Records for this task
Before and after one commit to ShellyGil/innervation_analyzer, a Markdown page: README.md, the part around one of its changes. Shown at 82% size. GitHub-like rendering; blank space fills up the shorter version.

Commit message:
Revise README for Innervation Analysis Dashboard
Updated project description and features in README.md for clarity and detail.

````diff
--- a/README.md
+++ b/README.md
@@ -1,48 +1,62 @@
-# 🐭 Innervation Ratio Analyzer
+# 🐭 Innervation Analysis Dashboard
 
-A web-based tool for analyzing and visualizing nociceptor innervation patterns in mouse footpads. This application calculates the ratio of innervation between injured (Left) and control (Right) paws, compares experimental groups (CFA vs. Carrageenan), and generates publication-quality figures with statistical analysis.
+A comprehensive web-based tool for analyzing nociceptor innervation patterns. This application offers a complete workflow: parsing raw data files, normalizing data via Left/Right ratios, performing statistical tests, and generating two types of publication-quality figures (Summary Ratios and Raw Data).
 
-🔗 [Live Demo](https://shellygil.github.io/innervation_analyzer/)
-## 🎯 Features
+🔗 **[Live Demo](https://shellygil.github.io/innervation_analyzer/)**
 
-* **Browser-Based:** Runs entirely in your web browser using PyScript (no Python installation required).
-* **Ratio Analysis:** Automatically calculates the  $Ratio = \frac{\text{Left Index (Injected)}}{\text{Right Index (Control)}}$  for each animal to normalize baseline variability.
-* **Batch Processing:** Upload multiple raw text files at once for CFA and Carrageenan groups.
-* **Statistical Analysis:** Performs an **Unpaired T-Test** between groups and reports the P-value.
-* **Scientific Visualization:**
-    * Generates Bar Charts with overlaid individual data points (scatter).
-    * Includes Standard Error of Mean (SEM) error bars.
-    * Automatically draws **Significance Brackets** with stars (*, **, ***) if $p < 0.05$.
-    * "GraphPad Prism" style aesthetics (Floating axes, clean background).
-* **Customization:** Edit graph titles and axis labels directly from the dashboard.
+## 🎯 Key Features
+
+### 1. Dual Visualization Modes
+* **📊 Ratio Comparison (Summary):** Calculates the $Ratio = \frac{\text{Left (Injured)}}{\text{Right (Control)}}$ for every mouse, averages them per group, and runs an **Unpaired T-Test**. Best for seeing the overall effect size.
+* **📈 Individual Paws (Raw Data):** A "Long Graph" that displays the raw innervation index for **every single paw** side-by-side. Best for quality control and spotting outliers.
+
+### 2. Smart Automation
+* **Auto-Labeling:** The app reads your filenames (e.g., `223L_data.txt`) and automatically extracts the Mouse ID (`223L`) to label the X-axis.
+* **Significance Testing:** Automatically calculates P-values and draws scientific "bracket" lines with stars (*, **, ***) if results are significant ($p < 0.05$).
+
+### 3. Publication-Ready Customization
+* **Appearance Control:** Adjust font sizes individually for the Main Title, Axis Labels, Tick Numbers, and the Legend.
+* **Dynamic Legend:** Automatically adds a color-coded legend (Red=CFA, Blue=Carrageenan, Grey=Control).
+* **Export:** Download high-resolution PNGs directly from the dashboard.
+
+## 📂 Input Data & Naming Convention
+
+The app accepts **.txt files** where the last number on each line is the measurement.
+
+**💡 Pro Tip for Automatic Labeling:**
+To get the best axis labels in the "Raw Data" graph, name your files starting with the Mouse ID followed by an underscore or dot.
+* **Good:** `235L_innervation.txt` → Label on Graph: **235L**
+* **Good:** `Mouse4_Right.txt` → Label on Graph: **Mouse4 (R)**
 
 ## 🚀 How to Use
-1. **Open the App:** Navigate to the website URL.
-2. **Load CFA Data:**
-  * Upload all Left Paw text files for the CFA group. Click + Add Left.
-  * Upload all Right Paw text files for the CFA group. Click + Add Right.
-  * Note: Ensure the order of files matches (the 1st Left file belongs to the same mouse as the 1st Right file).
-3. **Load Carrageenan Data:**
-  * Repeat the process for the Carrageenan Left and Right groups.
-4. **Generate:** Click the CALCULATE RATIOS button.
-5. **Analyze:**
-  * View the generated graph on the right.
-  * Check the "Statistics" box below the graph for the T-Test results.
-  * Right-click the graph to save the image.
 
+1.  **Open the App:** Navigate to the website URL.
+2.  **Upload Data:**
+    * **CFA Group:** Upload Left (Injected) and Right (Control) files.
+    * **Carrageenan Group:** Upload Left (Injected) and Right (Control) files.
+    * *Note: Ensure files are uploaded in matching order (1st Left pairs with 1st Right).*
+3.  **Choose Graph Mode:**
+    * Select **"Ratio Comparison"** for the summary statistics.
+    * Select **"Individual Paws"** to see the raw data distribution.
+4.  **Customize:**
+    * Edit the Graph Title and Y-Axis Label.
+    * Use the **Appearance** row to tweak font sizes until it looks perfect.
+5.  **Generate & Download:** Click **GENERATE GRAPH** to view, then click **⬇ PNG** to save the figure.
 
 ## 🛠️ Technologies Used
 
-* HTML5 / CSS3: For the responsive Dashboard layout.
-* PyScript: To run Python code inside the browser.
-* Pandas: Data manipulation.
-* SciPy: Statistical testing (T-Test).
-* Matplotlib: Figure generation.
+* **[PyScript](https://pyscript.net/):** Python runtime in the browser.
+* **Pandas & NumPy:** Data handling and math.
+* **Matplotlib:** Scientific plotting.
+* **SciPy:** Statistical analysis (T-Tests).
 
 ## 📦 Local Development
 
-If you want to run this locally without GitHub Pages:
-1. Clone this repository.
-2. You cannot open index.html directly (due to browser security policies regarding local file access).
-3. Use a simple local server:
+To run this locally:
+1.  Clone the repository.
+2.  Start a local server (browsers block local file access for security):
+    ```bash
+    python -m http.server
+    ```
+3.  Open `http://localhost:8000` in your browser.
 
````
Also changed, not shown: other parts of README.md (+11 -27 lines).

What the task asks
Every line above that holds the word "SciPy" should be copied out.

Solution below
-* SciPy: Statistical testing (T-Test).
+* **SciPy:** Statistical analysis (T-Tests).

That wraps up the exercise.